The British Museum/BBC co-production A History of the World in 100 Objects (weekdays, Radio 4, 9.45am) - each 15-minute programme examining one object in the museum's collection - got off to the sweetest of starts with the director of the BM, Neil MacGregor, musing over a coffin containing the mummy of a priest from Thebes: "240BC . . . He is his own document." MacGregor said the casket had been designed as a time machine, in which the priest would weave through space to meet his heroes. "But, let's face it," he added, "Bloomsbury might have been a bit of a disappointment."
All this was taking place with the sounds of the museum behind him, people marching down corridors and pointing things out to their companions. It seemed that MacGregor was very much speaking off the cuff (he has real ease), although surely it was all pretty tightly scripted - certainly, he never once reached for the erms and pauses most of us scuttle behind. The same couldn't be said for some of the expert witnesses brought on for variety. "I think what probably happened around 100,000 years ago is that different bits of the brain got connected together in a new way," explained one; a little woolly, I'd say. "So, like, they could . . . combine what they know about nature with what they know about making things." But that was OK. Possibly he was distracted by the noise around him - all the new multimedia exhibits and whatnot.

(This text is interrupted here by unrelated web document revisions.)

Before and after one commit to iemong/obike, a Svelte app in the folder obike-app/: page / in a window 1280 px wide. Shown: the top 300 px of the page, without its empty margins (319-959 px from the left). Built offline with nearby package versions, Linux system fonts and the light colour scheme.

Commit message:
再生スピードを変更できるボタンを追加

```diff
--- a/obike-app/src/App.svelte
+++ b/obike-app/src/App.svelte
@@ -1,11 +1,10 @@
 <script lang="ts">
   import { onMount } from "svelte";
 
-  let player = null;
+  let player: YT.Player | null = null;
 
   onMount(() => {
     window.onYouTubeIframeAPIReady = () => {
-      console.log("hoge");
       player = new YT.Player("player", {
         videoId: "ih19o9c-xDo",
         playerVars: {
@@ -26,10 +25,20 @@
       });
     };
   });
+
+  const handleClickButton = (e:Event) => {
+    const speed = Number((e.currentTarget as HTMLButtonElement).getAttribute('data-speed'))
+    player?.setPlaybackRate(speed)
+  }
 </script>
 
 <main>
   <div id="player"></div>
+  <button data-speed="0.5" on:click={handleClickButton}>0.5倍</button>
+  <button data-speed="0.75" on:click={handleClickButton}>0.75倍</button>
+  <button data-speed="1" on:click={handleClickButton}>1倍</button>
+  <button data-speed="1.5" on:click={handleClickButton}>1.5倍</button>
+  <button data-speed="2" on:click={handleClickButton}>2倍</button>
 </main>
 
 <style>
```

Much as I appreciate the ever-evolving British Museum, there really is very little in life more comforting than a place to which nothing has been done since you, the visitor, were nine years old. Hence the popularity of the Angus Steak House. "Here is not a bad place to tell a world history," proclaimed MacGregor, reminding me of a story I once heard Simon Jenkins tell of two tourists asking him, on the steps of the British Museum, where the British Museum was. "Well, it's here," he said, cocking his head backwards. "No," they said, "the British museum - with all the British stuff in it. That place is full of stuff from the rest of the world."

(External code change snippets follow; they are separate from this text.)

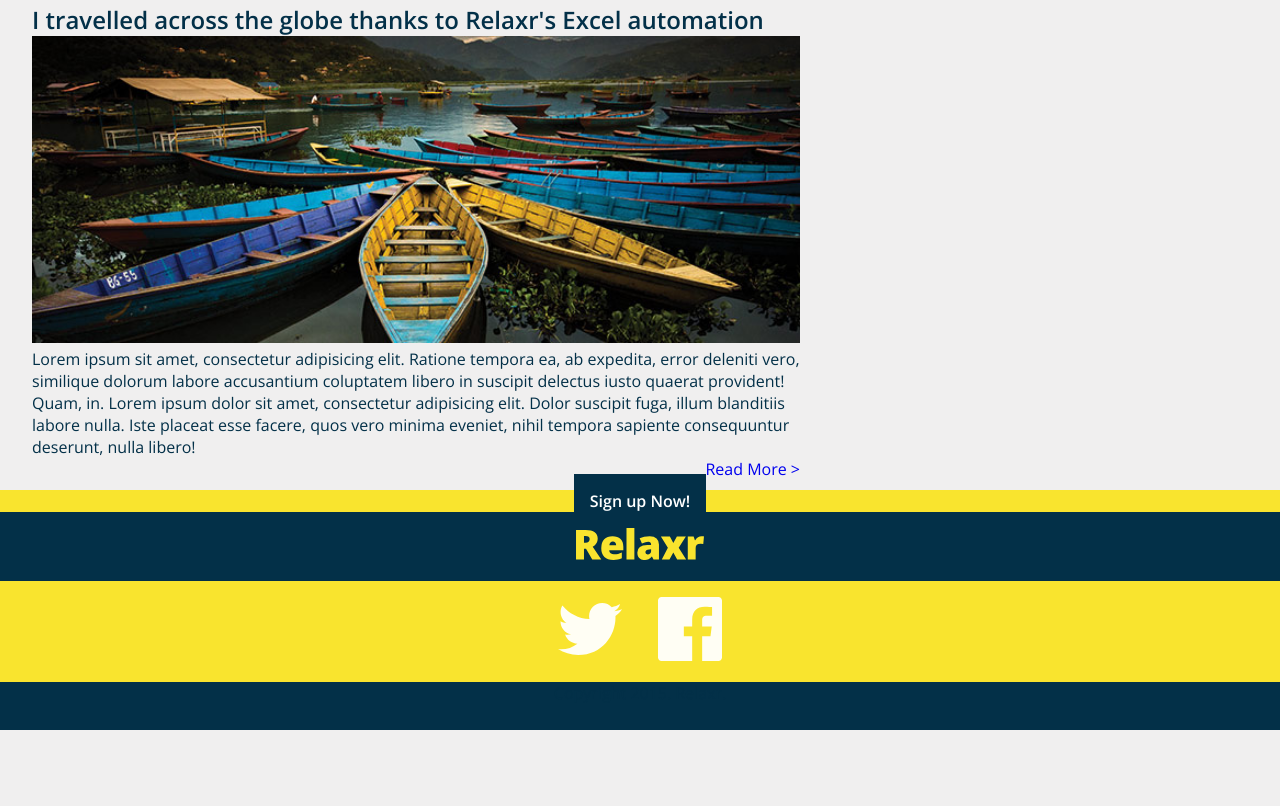
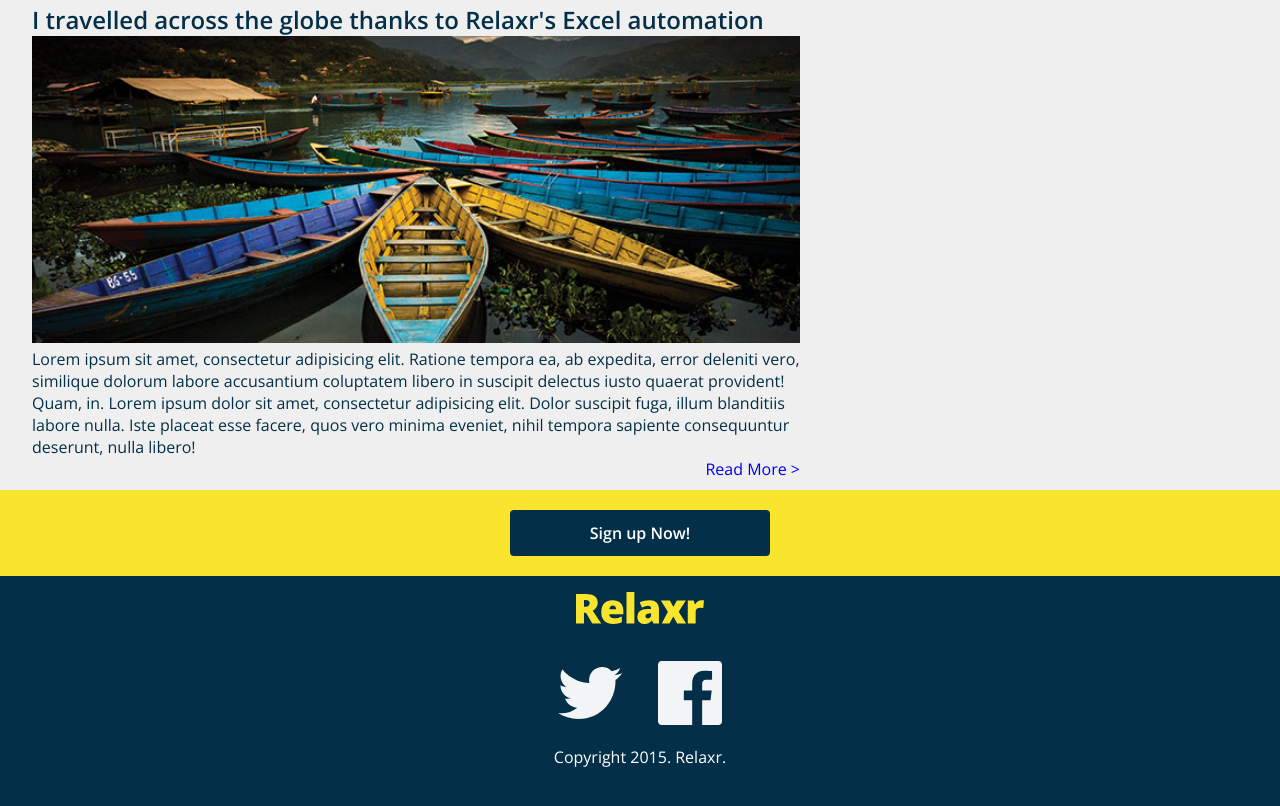
Before and after one commit to rpulumo/rpulumo.github.io, a plain HTML site: page homework4/index.html in a window 1280 px wide. Shown: the part 596-1402 px from the top of the page. Before the commit the page ends 1326 px from the top, so only its background shows below. Drawn offline with nearby package versions, Linux system fonts and the light colour scheme.

Commit message:
Changes with Eric's help

```diff
--- a/homework4/css/styles.css
+++ b/homework4/css/styles.css
@@ -11,10 +11,11 @@ body {
   min-height: 100vh;
   display: grid;
   grid-template-columns: 65% 35%;
-  grid-template-rows: 10vh auto minmax(20vh, 30vh);
+  grid-template-rows: 10vh auto auto minmax(20vh, 30vh);
   grid-template-areas:
     "header header"
     "content sidebar"
+    "cta cta"
     "footer footer";
   background-color: #f0efef;
 }
@@ -80,9 +81,8 @@ h3 + h2 {
 p + a {
   float: right;
 }
-div {
+footer div {
   text-align: center;
-  background-color: #f9e42e;
   border: 1em;
 }
 
@@ -100,12 +100,13 @@ footer {
   text-align: center;
 }
 
-#signing {
-  text-align: center;
-  background-color: #033048;
-  color: white;
+.cta a {
   font-weight: 600;
   padding: 1em;
+  color: white;
+  background-color: #033048;
+  padding: .75em 5em;
+  border-radius: .25em;
 }
 
 img {
@@ -123,3 +124,16 @@ img {
 #footerrelaxrimage {
   text-align: center;
 }
+
+.cta {
+  grid-area: cta;
+  background-color: #f9e42e;
+  text-align: center;
+  padding: 2em;
+
+}
+
+footer p {
+  color: white;
+  padding-bottom: 2em;
+}
--- a/homework4/index.html
+++ b/homework4/index.html
@@ -62,15 +62,16 @@
         <h2> Ad Unit</h2>
       </article>
     </aside>
-
+    <div class="cta">
+      <a id="signing" href="signup">Sign up Now!</a>
+    </div>
 
     <footer>
-      <div>
-        <a id="signing" href="signup">Sign up Now!</a>
-      </div>
+
       <img id="footerrelaxrimage"class="relaxriconimage" src="images/relaxr-logo-yellow.svg" alt="yellow relaxr logo">
       <div>
-        <img class="mediaiconimage" src="images/twitter.svg" alt="twitter icon"> <img class="mediaiconimage" src="images/facebook.svg" alt="facebook icon">
+        <img class="mediaiconimage" src="images/twitter.svg" alt="twitter icon">
+        <img class="mediaiconimage" src="images/facebook.svg" alt="facebook icon">
       </div>
       <p>
         Copyright 2015. Relaxr.
```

Meanwhile, Chris Evans made his debut in Radio 2's breakfast slot (weekdays, 7am). One assumes the show will become less choreographed, less paranoidly packed with set pieces and items as time goes on, but, at present, Evans is rather too Butlins Redcoat to bear for long. But then I've never fully registered what persona he is trying to project. With most presenters, it's easy. George Lamb, for instance, is just a collection of reflexes. Lauren Laverne's construct is that of a normal, fallible human being. Terry Wogan's persona was actually fairly complicated. By which I mean that if he didn't exist it would have been hard to make him up. But Evans? I struggle to get it. More anon.